→ **Task directions**: Find every line below that contains the word "axis" and copy it out.

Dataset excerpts
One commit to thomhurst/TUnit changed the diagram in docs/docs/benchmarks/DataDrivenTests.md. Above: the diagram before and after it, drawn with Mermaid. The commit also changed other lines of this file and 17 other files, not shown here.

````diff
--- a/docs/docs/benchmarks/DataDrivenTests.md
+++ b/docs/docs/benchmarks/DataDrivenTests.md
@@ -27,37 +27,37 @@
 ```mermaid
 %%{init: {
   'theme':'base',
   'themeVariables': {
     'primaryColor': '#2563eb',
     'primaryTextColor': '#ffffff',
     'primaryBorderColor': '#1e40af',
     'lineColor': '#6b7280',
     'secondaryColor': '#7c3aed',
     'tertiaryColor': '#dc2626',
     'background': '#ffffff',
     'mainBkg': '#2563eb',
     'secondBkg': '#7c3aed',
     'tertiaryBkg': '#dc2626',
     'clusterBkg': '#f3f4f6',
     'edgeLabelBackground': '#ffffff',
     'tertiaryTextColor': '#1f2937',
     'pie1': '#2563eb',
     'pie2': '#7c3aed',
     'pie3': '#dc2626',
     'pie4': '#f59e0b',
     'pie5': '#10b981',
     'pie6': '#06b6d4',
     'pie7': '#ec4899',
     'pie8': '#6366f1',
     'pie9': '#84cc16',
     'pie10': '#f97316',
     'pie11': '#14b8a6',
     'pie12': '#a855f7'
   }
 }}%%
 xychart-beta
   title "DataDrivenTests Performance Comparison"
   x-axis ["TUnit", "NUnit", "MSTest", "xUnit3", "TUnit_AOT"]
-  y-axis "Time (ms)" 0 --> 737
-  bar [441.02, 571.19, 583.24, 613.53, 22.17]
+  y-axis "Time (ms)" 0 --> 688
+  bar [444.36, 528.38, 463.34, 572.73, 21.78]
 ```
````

→ **Solution to the exercise**:
   x-axis ["TUnit", "NUnit", "MSTest", "xUnit3", "TUnit_AOT"]
-  y-axis "Time (ms)" 0 --> 737
+  y-axis "Time (ms)" 0 --> 688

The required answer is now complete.